After a break of two weeks, we met again online and in this time the children had finished designing and making their filtered glasses. Through the camera I witnessed some great glasses: click below to see a few!
The world looked a little different through the filters and the children observed each other looking a little blue or a little green! One child noticed a friend had orange face and pink shirt! It was our task this week to seek ways to change and distort colours and the things we observe. So here’s a little record of our journey!
So the children worked in pairs, observing the changes to the colours of their friend’s face and clothes and made a painting. Our previous work exploring colour / paint helped with this task. Click below to see a few of the outcomes!
The children told me that some colours looked darker than when they viewed without the filters. We noticed too that the filters could make the colours duller or seem like a lighter or darker version of the same colour. We discussed the word ‘TONE’ as meaning how light or dark a colour appeared to be.
Look at this! While the children were busy observing their changes, I found this online:
The image is made using 3 colours red, blue and yellow. Then filtered lights are used to view the mural. Look what happens when red filter is used:
Now with a green filter:
and finally with a blue filter:
The filtered lights pick up certain images in one colour and then hide the others. How COOL is that!
Back in Crossmaglen and Belfast we investigated other ways to distort what we saw. Luckily we had some spoons very handy – they are a great way to look at our our reflection! Each child looked at the two surfaces of their spoon, noticing some very strange distortions….
Some strange words also introduced themselves to us….. CONCAVE and CONVEX
CONCAVE HOLLOWS INWARD
CONVEX BULGES OUTWARD
These two surfaces make some very interesting distortions. The concave side of the spoon made our reflection appear upside down!
The convex surface made us look stretched.
The children used cameras in the classroom to document their distortions using a single use camera which was posted to Miss Fanthorpe and she will post back to me and I am looking forward to seeing the results.
Next our explorations made use of magnifying lenses and luckily again the children had use of plenty of these and again documented the things they saw, using a camera. They noticed if they held them to their faces, then parts of their face were enlarged and distorted…….
The children tried this in the class and documented the resulting look using single use cameras…. when the camera film was used up, Miss Fanthorpe posted it up to me to process and I scanned the pictures onto the computer for the journal!
Quite a few pictures did not come out so well, being very dark and also some pictures were taken that did not quite capture the face, but perhaps the chest or neck! It was fairly tricky because perhaps the children were used to the digital camera screens, where they could see exactly what they were taking.
Finally we looked through some lenses that are used as peep-viewers that are inserted into doors as security devices…….
Each group of children at their tables had a peep-viewer and were amazed at what they now saw! When the children looked down at their feet, the lens in these objects surprisingly made their legs look a long way away!
The children remarked that they suddenly looked taller! We are going to explore more using these small objects next week.

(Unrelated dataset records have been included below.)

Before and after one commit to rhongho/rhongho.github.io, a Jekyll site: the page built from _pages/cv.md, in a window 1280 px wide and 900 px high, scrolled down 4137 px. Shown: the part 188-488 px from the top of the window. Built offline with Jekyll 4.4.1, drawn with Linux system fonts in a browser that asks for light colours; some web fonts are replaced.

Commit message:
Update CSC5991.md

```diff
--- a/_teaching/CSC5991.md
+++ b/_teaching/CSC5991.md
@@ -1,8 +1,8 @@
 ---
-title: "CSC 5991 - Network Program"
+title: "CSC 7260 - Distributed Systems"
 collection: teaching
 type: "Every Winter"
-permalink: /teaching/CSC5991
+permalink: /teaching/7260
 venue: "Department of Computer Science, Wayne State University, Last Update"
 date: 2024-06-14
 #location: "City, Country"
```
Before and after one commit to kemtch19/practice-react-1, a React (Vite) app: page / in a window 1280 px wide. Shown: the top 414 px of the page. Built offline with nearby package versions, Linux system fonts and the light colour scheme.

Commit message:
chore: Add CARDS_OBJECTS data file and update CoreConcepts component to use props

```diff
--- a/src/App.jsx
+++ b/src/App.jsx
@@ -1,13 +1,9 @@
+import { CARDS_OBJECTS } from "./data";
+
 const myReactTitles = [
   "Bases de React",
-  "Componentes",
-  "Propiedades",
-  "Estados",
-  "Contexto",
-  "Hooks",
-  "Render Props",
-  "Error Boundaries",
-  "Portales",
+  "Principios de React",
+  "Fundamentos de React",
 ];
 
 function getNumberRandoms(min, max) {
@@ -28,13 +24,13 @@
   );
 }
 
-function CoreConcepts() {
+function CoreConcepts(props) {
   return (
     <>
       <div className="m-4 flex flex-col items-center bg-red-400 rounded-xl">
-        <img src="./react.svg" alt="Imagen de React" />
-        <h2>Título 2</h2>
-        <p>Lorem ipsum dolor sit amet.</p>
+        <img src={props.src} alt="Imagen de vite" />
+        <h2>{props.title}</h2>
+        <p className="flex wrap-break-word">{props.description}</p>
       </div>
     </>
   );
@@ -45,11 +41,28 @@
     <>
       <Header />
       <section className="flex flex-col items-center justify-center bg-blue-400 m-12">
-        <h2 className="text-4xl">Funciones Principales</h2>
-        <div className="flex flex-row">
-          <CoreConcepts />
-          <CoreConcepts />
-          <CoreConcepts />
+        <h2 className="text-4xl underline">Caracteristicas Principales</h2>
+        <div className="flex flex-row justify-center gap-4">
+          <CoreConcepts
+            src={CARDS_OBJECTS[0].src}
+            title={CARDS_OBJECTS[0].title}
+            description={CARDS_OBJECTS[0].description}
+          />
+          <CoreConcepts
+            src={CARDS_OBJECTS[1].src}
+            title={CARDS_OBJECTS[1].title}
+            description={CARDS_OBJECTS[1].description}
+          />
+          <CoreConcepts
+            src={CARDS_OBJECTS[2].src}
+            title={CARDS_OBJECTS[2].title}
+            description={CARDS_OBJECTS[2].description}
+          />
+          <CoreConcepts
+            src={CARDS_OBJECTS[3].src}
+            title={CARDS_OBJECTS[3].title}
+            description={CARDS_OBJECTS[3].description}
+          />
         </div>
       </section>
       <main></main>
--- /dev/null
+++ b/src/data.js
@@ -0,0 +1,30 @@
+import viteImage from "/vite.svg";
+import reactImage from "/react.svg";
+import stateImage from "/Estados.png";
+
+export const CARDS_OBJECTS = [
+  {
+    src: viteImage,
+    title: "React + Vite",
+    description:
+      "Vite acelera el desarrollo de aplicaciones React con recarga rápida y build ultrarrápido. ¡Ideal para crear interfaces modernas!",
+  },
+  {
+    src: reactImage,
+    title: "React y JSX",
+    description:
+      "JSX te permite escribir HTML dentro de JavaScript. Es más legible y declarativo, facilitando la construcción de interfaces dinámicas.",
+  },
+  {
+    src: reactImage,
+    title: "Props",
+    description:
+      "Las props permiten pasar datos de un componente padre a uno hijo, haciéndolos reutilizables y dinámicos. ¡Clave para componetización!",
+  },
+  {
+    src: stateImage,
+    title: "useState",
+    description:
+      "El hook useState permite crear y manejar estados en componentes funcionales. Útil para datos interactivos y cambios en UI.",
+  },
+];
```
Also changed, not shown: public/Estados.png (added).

In the meantime The children finished the session, by hunting around about them for as many distortions as possible.
Miceal found a great distortion by looking at the surface of a trophy. Click below to view:
Abi found a distortion on a shiny whiteboard and others found them on door knobs, radiators glass in a picture frame and the surface paint on a car. Another was found on the inside of a foil crisp packet. Thats clever detective work!
Here are a few I found recently!
In the city reflective and shiny surfaces are everywhere: glass in buildings, vehicle surfaces and coverings.